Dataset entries
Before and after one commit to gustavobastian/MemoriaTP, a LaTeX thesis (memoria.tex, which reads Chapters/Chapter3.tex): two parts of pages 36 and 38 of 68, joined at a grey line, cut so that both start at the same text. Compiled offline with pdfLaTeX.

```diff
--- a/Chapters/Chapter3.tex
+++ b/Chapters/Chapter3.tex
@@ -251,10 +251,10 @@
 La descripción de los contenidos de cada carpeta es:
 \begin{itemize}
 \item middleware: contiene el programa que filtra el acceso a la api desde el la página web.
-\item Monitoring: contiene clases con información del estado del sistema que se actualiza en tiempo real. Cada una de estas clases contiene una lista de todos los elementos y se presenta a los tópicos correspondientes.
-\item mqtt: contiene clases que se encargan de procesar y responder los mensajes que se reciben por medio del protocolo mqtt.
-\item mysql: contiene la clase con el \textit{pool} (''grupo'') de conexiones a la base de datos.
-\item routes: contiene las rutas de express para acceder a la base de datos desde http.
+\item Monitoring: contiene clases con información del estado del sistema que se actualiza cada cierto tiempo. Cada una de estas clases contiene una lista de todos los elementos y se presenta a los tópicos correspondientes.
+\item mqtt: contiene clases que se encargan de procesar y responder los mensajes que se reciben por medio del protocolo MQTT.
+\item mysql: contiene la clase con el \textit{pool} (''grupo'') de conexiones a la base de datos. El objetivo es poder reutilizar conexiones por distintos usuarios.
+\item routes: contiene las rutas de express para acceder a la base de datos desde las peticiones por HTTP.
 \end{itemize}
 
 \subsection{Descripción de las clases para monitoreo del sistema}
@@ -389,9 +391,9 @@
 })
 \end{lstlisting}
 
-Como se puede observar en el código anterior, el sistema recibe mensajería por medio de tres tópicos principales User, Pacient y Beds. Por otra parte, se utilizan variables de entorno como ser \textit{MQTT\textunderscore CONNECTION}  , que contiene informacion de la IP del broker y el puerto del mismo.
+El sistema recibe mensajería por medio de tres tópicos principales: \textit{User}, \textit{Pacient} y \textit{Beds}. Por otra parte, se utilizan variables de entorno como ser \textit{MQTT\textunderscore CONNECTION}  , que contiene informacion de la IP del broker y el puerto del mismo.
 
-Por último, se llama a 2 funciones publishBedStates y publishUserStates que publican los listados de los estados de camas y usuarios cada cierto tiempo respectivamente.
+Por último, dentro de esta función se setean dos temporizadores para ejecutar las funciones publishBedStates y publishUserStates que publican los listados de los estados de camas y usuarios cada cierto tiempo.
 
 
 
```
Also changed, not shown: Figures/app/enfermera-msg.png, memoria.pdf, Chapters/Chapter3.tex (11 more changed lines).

What you are asked to do: Set every entry down verbatim.

Solution for this problem:
Before and after one commit to gustavobastian/MemoriaTP, a LaTeX thesis (memoria.tex, which reads Chapters/Chapter3.tex): two parts of pages 36 and 38 of 68, joined at a grey line, cut so that both start at the same text. Compiled offline with pdfLaTeX.

```diff
--- a/Chapters/Chapter3.tex
+++ b/Chapters/Chapter3.tex
@@ -251,10 +251,10 @@
 La descripción de los contenidos de cada carpeta es:
 \begin{itemize}
 \item middleware: contiene el programa que filtra el acceso a la api desde el la página web.
-\item Monitoring: contiene clases con información del estado del sistema que se actualiza en tiempo real. Cada una de estas clases contiene una lista de todos los elementos y se presenta a los tópicos correspondientes.
-\item mqtt: contiene clases que se encargan de procesar y responder los mensajes que se reciben por medio del protocolo mqtt.
-\item mysql: contiene la clase con el \textit{pool} (''grupo'') de conexiones a la base de datos.
-\item routes: contiene las rutas de express para acceder a la base de datos desde http.
+\item Monitoring: contiene clases con información del estado del sistema que se actualiza cada cierto tiempo. Cada una de estas clases contiene una lista de todos los elementos y se presenta a los tópicos correspondientes.
+\item mqtt: contiene clases que se encargan de procesar y responder los mensajes que se reciben por medio del protocolo MQTT.
+\item mysql: contiene la clase con el \textit{pool} (''grupo'') de conexiones a la base de datos. El objetivo es poder reutilizar conexiones por distintos usuarios.
+\item routes: contiene las rutas de express para acceder a la base de datos desde las peticiones por HTTP.
 \end{itemize}
 
 \subsection{Descripción de las clases para monitoreo del sistema}
@@ -389,9 +391,9 @@
 })
 \end{lstlisting}
 
-Como se puede observar en el código anterior, el sistema recibe mensajería por medio de tres tópicos principales User, Pacient y Beds. Por otra parte, se utilizan variables de entorno como ser \textit{MQTT\textunderscore CONNECTION}  , que contiene informacion de la IP del broker y el puerto del mismo.
+El sistema recibe mensajería por medio de tres tópicos principales: \textit{User}, \textit{Pacient} y \textit{Beds}. Por otra parte, se utilizan variables de entorno como ser \textit{MQTT\textunderscore CONNECTION}  , que contiene informacion de la IP del broker y el puerto del mismo.
 
-Por último, se llama a 2 funciones publishBedStates y publishUserStates que publican los listados de los estados de camas y usuarios cada cierto tiempo respectivamente.
+Por último, dentro de esta función se setean dos temporizadores para ejecutar las funciones publishBedStates y publishUserStates que publican los listados de los estados de camas y usuarios cada cierto tiempo.
 
 
 
```
Also changed, not shown: Figures/app/enfermera-msg.png, memoria.pdf, Chapters/Chapter3.tex (11 more changed lines).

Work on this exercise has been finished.